1,80,000  and it is admitted that that was the highest  bid; it  is also admitted that the contract was knocked  down  in his favour.  But that was not final because under Rule II. 8 the sale was expressly subject to the formal confirmation of the Deputy Commissioner who is given a discretion to  accept or  reject a bid.  The Deputy Commissioner did not give  his sanction  but  equally he did not exercise  his  discretion. But  that  can be treated as an irregularity  in  this  case because  even if sanction had been given it was  subject  to revision  by the Excise Commissioner "for special  reasons". That  fact  distinguished  this case  from  Commis8ioner  of Police, Bombay v. Gordhandas Bhanji(1). Now  the  Excise Commissioner exercised his  authority  :  a little  irregularly  it is true because the matter  did  not reach  him  through the proper channel; but that  would  not call for interference -by way of a writ. (I)  [31952] S .C.R. 135 311 The  substance of the thing is there and as the  High  Court was not a Court of appeal-it could not have been called upon to  correct  a  mere technical error in the  exercise  of  a jurisdiction   which  was  otherwise  valid.   It  must   be remembered  that the Excise Commissioner was not a Court  of law whose seisin was dependent upon the filing of a  regular appeal.  The sale was cancelled and a reason was given;  and the  fact that Government would be able to get an extra  Rs. 5,000  a month as revenue is cer ainly a good  reason.   The cancellation  was  therefore  proper and  as  the  appellant obtained  no right to the licence by the mere fact that  the contract had been knocked down in his favour (the acceptance being  subject  to sanction) the  appellant’s  first  relief asking  for a mandamus to confirm his right to  the  licence for 1953-54 cannot be granted. We  now  pass  on to the subsequent  action  of  the  Deputy Commissioner  in giving the contract to Thimmappa.   It  was contended  that  the Deputy Commissioner  acted  within  the ambit  of  his  powers  because Rule II.  10  gives  him  an absolute, discretion either to re-auction or act "otherwise" and  no  fetters are placed upon the  "otherwise".   It  was argued  that the Rules which precede Rule 11. 10  deal  with the  initial stages; they require either an auction  or  the calling for tenders by notification under Rule 1. 2, or such other method as may have been duly notified; but once  there is  an auction and  it is cancelled under Rule II.  8,  then the authorities are no longer bound by any rules and have an absolute  and  unfettered discretion.  The  urgency  of  the situation at that stage is advanced as a reason.., We are unable to agree, The same word appearing in the  same section  of  the same set of Rules must be  given  the  same meaning  unless there is anything to indicate the  contrary. The full content of the "otherwise" is specified in Rule  I. 1.  It must be construed in the same sense in Rule  II.  10. But  that apart, this would, in our opinion, run counter  to the policy of the Legislature which is that matters of  such consequence  to  the  State revenue  cannot  be  dealt  with arbitrarily  and in the secrecy of an office.   Whatever  is done  must  be  done  either under  the  Rules  or  under  a notification 312 which would receive like publicity and have like force,  and of  which  the  people  at large  would  have  like  notice. Arbitrary  improvisation of an ad hoc procedure to meet  the exigencies of a particular case is ruled out.  The grant -of the contract to Thimmappa was therefore wrong. The  next question is whether the appellant can complain  of
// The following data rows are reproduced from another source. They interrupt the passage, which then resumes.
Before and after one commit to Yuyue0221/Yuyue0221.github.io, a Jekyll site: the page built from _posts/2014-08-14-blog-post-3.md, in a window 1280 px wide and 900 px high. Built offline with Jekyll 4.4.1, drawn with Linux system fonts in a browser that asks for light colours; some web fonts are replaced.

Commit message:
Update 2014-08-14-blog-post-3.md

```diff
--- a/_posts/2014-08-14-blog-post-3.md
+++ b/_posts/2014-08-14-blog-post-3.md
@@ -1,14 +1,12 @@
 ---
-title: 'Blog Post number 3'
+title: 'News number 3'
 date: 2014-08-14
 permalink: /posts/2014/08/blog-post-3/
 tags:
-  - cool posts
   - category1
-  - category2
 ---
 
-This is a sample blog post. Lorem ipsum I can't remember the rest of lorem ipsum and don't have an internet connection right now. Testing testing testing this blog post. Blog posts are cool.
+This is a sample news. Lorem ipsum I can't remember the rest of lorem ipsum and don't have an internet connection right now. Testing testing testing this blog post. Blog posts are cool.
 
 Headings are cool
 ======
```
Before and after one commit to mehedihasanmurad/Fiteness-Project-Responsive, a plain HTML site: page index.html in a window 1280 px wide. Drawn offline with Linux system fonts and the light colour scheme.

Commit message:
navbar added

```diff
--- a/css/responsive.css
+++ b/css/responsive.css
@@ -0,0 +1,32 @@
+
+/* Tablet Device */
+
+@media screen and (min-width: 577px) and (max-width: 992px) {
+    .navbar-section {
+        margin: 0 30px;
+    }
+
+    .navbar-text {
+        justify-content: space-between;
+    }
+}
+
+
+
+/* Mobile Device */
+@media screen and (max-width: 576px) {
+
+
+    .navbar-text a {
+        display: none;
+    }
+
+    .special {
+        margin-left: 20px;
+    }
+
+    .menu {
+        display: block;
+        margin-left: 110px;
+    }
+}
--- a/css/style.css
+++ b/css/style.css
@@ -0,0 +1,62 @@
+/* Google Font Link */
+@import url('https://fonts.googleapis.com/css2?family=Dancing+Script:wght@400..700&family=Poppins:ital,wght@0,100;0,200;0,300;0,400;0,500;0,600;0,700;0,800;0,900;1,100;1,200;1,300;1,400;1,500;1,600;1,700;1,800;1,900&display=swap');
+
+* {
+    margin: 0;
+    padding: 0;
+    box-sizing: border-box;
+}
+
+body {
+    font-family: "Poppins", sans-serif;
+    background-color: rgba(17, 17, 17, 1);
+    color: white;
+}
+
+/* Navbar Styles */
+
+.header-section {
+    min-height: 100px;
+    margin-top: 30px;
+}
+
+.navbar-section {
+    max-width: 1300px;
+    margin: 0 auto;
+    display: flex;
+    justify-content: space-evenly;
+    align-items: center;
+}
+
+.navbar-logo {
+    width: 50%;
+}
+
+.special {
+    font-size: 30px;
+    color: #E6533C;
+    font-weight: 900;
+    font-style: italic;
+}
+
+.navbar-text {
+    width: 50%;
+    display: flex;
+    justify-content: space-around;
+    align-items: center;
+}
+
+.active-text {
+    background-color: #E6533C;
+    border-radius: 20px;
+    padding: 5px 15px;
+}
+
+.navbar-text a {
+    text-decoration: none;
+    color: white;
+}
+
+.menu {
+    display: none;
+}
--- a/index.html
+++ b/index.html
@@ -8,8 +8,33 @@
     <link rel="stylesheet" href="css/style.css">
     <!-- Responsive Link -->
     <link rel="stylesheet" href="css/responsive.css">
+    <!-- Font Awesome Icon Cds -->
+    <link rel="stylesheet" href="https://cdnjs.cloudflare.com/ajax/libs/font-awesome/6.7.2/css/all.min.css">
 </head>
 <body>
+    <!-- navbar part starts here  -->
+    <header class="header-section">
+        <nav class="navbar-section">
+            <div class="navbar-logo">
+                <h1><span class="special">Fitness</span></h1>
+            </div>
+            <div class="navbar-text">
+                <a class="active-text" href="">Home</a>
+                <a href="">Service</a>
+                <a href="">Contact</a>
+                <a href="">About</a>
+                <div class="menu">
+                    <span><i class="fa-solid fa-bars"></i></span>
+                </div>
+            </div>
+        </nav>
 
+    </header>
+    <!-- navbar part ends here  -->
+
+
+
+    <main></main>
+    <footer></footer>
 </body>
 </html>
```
this  by way of a writ.  In our opinion, he could have  done so  in  an ordinary case.  The appellant  is  interested  in these contracts and has a right under the laws of the  State to  receive the same treatment and be given the same  chance as anybody else.  Here we have Thimmappa who was present  at the  auction and who did not did not that it would make  any difference  if he had, for the fact remains that he made  no attempt  to outbid the appellant.  If he had done so  it  is evident  that the appellant would have raised his  own  bid. The procedure of tender was not open here because there  was no notification and the furtive method adopted of setting  a matter  of this moment behind the backs of those  interested and  anxious  to  compete is unjustified.   Apart  from  all else,thatinitself would in this case have resulted in  aloss to  the State because, as we have said, the mere  fact  that the  appellant has pursued this writ with such vigour  shows that  he would have bid higher.  But  deeper  considerations are  also at stake, namely, the elimination  of  favouritism and  nepotism and corruption not that we suggest  that  that occurred here, but to permit what has occurred in this  case would  leave the door wide open to the very evils which  the Legislature  in  its wisdom has endeavoured to  avoid.   All that  is part and parcel of the policy of  the  Legislature. None  of  it  can be ignored.  We  would  therefore  in  the ordinary course have given the appellant the writ he  seeks. But, owing to the time which this matter has taken to  reach us  (a consequence for which the appellant is in no  way  to blame,  for  he  has  done all he could  to  have  an  early hearing),  there is barely a fortnight of the contract  left to go.  We were told that the excise year for this  contract (1953-54) expires early in June.  A writ would therefore  be ineffective and as it is not our practice to issue 313 meaningless writs we must dismiss this appeal and leave  the appellant content with an enunciation of the law.  But as he has  in reality won his case and is prevented  from  reaping the full fruits of his victory because of circumstances  for which  he  is  not responsible, we  direct  that  the  first respondent, the State of Mysore, and the fourth  respondent, Thimmappa, pay the appellant his costs here and in the  High Court.  The other respondents will bear their own costs. Appeal dismissed.